Common sense? Apparently for speakers of French, Spanish and German. The warning appears only in the English section of the multilingual instructions from the pen manufacturer, according to the creator of the Wacky Warning Labels contest.
The pen cap caveat is among five finalists announced Tuesday in the 14th annual contest that calls out silly warning labels and rails against lawsuits it deems frivolous.
"The lawsuit problem is a uniquely American problem," said Bob Dorigo Jones, who started the contest that's sponsored by the Atlanta-based nonprofit group The Center for America. Its stated mission is to "reduce barriers to free enterprise."
"People in other countries do not sue when they cause an injury to themselves because their systems don't allow it," said Jones, a Novi, Mich.-based senior fellow of the center.
Other finalists include "Does not supply oxygen" on a dust mask and "Avoid drowning. Remove safety cover from spa when in use" on a hot tub cover. A more high-concept warning making the list is this label for a leather handgun holster designed to look like a personal digital assistant: "For gun only, not a functional day planner."
Another warning on the list tells would-be bicycle riders, "The action depicted in this brochure is potentially dangerous. The riders seen are experts or professionals." At least some of the children pictured have training wheels on their bikes.
The nominations were selected from entries submitted to The Center for America by mail. A winner is expected to be announced in June.
Jones said he's observed that excessive warning labels seem to defeat their purpose.
"We have become so over-warned in America," he said. "Many warning-label experts ... believe that warnings have gotten to the point that people ignore them now."
The executive director of a consumer group that aims to defend the civil justice system sees it differently.

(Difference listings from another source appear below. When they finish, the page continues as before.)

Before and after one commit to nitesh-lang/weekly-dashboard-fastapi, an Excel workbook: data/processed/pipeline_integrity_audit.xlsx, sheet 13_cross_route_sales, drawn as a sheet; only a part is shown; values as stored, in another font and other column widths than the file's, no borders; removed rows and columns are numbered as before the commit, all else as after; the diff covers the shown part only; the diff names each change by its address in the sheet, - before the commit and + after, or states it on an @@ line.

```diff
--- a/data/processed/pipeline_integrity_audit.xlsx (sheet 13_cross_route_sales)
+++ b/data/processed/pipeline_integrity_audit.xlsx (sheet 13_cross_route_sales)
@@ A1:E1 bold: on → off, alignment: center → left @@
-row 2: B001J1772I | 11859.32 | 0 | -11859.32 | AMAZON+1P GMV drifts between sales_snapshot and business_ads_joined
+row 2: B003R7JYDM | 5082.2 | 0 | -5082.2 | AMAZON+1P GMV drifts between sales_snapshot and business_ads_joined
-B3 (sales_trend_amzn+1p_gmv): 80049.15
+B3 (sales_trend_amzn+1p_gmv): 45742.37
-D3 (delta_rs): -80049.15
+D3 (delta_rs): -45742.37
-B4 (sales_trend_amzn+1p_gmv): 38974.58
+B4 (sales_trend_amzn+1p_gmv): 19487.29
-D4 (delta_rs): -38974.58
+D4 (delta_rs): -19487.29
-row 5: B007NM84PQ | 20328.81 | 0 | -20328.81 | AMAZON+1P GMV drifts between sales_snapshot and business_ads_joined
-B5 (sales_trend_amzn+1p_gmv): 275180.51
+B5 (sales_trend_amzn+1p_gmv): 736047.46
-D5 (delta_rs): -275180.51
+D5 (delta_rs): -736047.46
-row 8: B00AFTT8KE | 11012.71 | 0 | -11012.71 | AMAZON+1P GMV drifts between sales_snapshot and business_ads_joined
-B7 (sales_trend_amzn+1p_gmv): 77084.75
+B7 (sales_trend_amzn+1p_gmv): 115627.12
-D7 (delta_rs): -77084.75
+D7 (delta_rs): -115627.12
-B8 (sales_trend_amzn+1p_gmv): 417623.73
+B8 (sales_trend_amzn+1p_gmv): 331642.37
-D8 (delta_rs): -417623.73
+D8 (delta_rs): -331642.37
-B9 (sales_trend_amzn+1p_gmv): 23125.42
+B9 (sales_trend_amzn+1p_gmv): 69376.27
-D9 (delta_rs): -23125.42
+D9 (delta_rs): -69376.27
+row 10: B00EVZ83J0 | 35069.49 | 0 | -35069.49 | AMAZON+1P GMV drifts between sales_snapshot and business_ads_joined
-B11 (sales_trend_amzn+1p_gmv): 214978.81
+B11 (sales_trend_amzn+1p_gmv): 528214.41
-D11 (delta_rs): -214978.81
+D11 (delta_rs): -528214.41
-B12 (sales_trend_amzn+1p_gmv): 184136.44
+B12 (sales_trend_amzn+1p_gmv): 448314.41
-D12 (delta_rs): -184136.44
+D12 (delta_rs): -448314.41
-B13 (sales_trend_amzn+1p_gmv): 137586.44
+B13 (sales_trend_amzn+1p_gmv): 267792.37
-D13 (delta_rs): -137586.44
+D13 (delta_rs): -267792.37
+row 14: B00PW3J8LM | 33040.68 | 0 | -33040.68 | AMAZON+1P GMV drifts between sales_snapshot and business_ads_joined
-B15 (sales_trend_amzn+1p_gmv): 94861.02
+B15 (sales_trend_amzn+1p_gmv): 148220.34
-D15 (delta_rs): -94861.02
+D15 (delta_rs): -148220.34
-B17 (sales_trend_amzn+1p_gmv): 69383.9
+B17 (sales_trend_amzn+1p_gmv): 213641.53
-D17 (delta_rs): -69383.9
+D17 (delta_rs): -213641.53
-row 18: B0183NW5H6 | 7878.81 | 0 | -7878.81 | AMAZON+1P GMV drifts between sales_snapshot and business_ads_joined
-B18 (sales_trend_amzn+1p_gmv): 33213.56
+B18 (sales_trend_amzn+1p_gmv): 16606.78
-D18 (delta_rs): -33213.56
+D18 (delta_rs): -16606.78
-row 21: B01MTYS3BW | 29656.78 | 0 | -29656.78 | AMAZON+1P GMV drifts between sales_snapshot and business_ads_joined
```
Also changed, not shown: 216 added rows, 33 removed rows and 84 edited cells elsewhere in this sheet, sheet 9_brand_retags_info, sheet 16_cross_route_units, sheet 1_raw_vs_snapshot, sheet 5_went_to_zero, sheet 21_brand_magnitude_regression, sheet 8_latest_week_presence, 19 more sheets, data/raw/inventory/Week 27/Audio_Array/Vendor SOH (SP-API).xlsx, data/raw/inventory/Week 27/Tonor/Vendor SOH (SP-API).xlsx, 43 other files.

"Litigation in this country is dropping like a rock in every state," said Joanne Doroshow of the Center for Justice & Democracy.
"To be of more benefit to the country we should take a look at people who have been injured by dangerous products who are no longer able to get into court because of tort restrictions that have passed. ... That's a far bigger problem," she said.